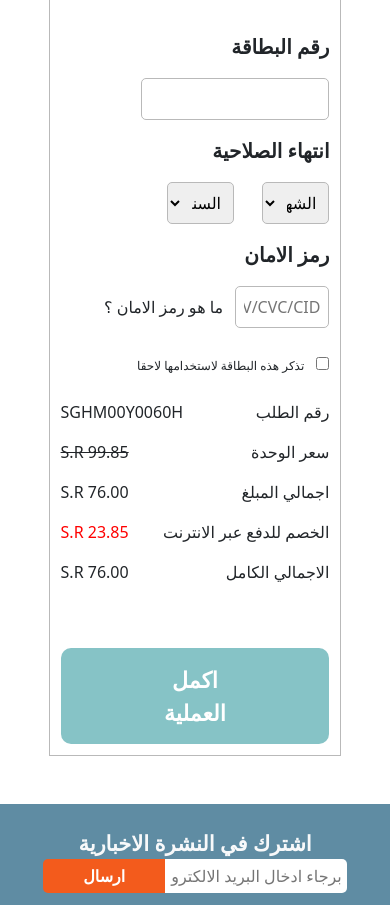
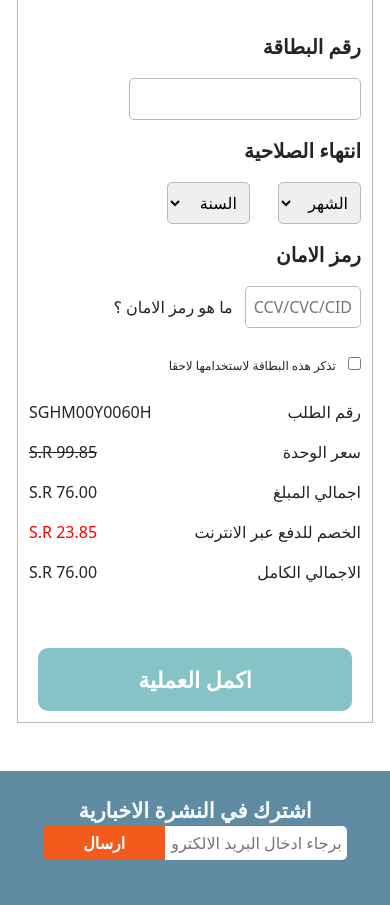
Before and after one commit to tarek-98/la-rieno, a plain HTML site: page paymentcard.html in a window 390 px wide. Shown: the part 341-1246 px from the top of the page. Drawn offline with nearby package versions, Linux system fonts and the light colour scheme; a web font is replaced by a local one.

Commit message:
Add files via upload

```diff
--- a/css/features.css
+++ b/css/features.css
@@ -118,6 +118,12 @@ a {
 /*specialActive*/
 .SpecialActive {
   margin: 0% 10%;
+}
+
+@media screen and (max-width: 991px) {
+  .SpecialActive {
+    margin: 0 5px;
+  }
 }
 
 .SpecialActive .mainTitle {
--- a/css/pagerequst.css
+++ b/css/pagerequst.css
@@ -122,6 +122,12 @@ a {
 
 .pagerequst .box {
   padding: 0% 20%;
+}
+
+@media screen and (max-width: 991px) {
+  .pagerequst .box {
+    padding: 0 5px;
+  }
 }
 
 .pagerequst .box .page-number {
--- a/css/paymentcard.css
+++ b/css/paymentcard.css
@@ -124,6 +124,13 @@ a {
   margin: 0% 10%;
   padding: 3% 3%;
   border: 1px solid var(--gray-color);
+}
+
+@media screen and (max-width: 991px) {
+  .payment .box {
+    margin: 0 5px;
+    padding: 3% 3%;
+  }
 }
 
 .payment .box::before {
--- a/css/signin.css
+++ b/css/signin.css
@@ -121,6 +121,13 @@ a {
   direction: rtl;
   padding-left: 15%;
   padding-right: 15%;
+}
+
+@media (max-width:991px) {
+  .content {
+    padding-left: 5px;
+    padding-right: 5px;
+  }
 }
 
 .content .box {
```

+++++

## PROBLEM DETAILS
Lines from the entries that contain the string "paymentcard" must be found and copied.

## SOLUTION TO THE EXERCISE
Before and after one commit to tarek-98/la-rieno, a plain HTML site: page paymentcard.html in a window 390 px wide. Shown: the part 341-1246 px from the top of the page. Drawn offline with nearby package versions, Linux system fonts and the light colour scheme; a web font is replaced by a local one.
--- a/css/paymentcard.css
+++ b/css/paymentcard.css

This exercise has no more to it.